Mind you, brutally crushing Lytton’s hands is a bit more like it. Blimey, that’s a lot of blood. And at tea-time! I suppose it was the 80’s. The effect is punctured somewhat by the farty synth trumpet version of Lytton’s theme that soundtracks this scene. “Wah-wah-wah-waaaaah!” it goes, sounding like it’s been composed by a Timmy Mallett impersonator sat at his first keyboard, pulling a comedy sadface before moving on to something more serious. “Cybermen have one weakness,” says The Doctor. “They’ll react to the distress of their own kind.” Something something “what about gold?” something something etc. Then a Cryon is executed and we’re into a full-on massacre. Hmm. Oh, and then some other guys are killed as well. Some other guys with a plot that never intersects with the main plot, so I’m left wondering what the point of them was beyond adding to the body count. Is anyone still alive? WAS there any point to them? I kind of drifted off a bit. Did I miss something important? No? Jolly good.
I refocus. The Doctor contemplates how he has misjudged Lytton. Lytton the mercenary WHO KILLED A FUCKLOAD OF PEOPLE AND WORKED WITH THE DALEKS! And then The Doctor whirls around Cybercontrol shooting the shit out of some Cybermen and I start wondering how that ‘man who never would’ line in “The Doctor’s Daughter” got past the script editor.

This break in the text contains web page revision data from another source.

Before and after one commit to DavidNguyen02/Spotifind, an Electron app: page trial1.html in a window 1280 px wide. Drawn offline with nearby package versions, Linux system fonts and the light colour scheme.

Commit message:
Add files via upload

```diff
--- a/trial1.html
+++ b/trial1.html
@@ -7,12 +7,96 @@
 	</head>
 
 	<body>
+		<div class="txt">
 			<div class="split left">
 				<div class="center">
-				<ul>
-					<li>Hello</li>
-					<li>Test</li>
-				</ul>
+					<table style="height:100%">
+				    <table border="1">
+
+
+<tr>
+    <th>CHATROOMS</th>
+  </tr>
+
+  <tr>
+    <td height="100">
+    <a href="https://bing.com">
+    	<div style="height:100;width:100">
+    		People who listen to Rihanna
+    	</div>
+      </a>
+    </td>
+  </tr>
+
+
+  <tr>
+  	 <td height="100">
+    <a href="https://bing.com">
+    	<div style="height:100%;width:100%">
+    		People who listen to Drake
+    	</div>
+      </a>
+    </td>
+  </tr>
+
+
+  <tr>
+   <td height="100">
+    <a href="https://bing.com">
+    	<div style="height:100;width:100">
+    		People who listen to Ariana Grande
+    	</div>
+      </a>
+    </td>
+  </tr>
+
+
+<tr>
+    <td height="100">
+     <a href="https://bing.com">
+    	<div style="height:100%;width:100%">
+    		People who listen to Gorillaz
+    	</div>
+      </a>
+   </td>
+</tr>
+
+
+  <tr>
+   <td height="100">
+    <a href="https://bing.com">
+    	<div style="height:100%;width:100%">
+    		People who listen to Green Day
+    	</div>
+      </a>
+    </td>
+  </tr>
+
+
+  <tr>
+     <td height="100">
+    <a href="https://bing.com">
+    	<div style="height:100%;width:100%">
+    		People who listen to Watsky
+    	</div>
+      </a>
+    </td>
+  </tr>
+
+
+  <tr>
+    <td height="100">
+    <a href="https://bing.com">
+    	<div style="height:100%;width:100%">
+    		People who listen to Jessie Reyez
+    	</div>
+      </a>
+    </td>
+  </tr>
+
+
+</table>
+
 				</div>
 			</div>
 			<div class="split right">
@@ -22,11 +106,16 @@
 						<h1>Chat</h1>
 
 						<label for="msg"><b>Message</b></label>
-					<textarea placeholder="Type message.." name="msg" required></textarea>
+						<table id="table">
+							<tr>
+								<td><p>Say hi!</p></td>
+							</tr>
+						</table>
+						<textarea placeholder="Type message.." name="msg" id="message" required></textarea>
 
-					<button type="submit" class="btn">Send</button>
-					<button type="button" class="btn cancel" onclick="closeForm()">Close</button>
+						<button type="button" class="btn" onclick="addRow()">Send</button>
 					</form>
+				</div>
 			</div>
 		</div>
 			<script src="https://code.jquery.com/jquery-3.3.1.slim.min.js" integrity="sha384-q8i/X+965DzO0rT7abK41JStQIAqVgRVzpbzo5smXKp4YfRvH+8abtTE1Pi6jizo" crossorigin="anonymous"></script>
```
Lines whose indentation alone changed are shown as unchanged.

Lytton has died somewhere along the line too. Oh well. The Doctor and Peri do a runner and then those explosives are making the Cybermen go bang-bang. I assume some Cryons probably survived that story, but every other bugger is ding dang dead.
“Didn’t go very well, did it?” says The Doctor to Peri at the end, breaking the fourth wall to sum up the whole debacle quite nicely.
Oh hang on, that bit ISN’T metafictional?
So this MIGHT have been written by Paula Moore, it MIGHT have been written by Eric Saward and it MIGHT have been written by Ian Levine. If Ian Levine did write this, then I’d say it’s better than Doctor In Distress but not as good as Take That & Party. So that’d imply a strong 5/10. But it’s total cyberbobbins. I really did try and embrace the positive, honestly, I did. BUT I CAN’T. 2/10.
Written and edited by Steve Horry